[Start of section]
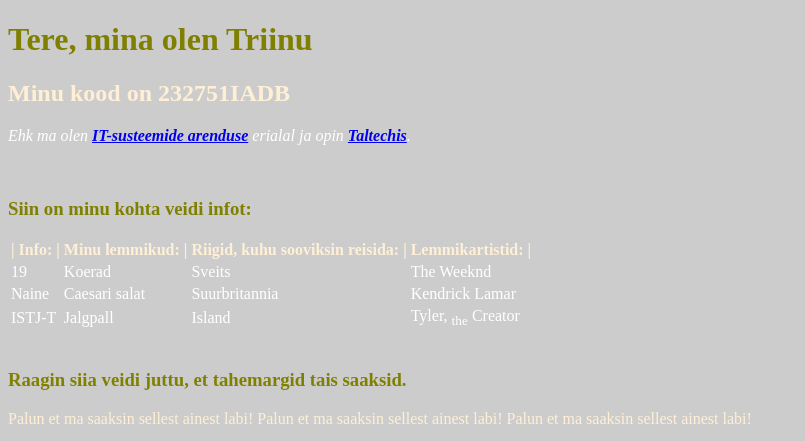
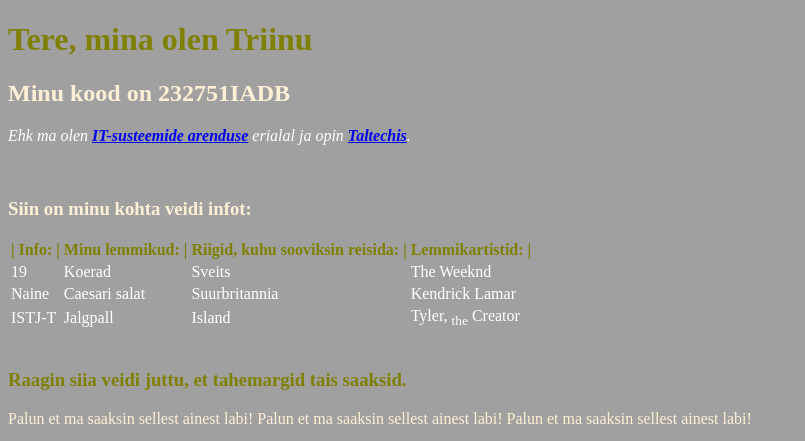
Before and after one commit to triinuvosumets/iti0101_homework, a plain HTML site: page index.html in a window 1280 px wide. Shown: the top 441 px of the page, without its empty margins (0-805 px from the left). Drawn offline with Linux system fonts and the light colour scheme.

Commit message:
Update index.html

```diff
--- a/index.html
+++ b/index.html
@@ -3,7 +3,7 @@
 <head>
 <title>Minu veebilehekulg: Triinu Vosumets</title>
 </head>
-<body style="background-color:#CCCCCC">
+<body style="background-color:#A0A0A0">
 
 <h1 style="color:#808000;">Tere, mina olen Triinu</h1>
 
@@ -12,9 +12,9 @@
 <p style="color:#FFFFFF;"> <i>Ehk ma olen <a href="https://taltech.ee/sisseastuja/bakalaureuseoppe-erialad/it-susteemide-arendus"><b> IT-susteemide arenduse</b></a> erialal ja opin <a href="https://taltech.ee/"><b> Taltechis</b></a>.</i></p>
 <br>
 
-<h3 style="color:#808000">Siin on minu kohta veidi infot:</h3>
+<h3 style="color:#FFEFD5">Siin on minu kohta veidi infot:</h3>
 <table>
-  <tr style="color:#FFEFD5">
+  <tr style="color:#808000">
     <th>| Info: |</th>
     <th>Minu lemmikud: |</th>
     <th>Riigid, kuhu sooviksin reisida: |</th>
```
[End of section]
◆ Goal of the exercise
Report every line from the material above that mentions the word "index".

◆ Response for this exercise
Before and after one commit to triinuvosumets/iti0101_homework, a plain HTML site: page index.html in a window 1280 px wide. Shown: the top 441 px of the page, without its empty margins (0-805 px from the left). Drawn offline with Linux system fonts and the light colour scheme.
Update index.html
--- a/index.html
+++ b/index.html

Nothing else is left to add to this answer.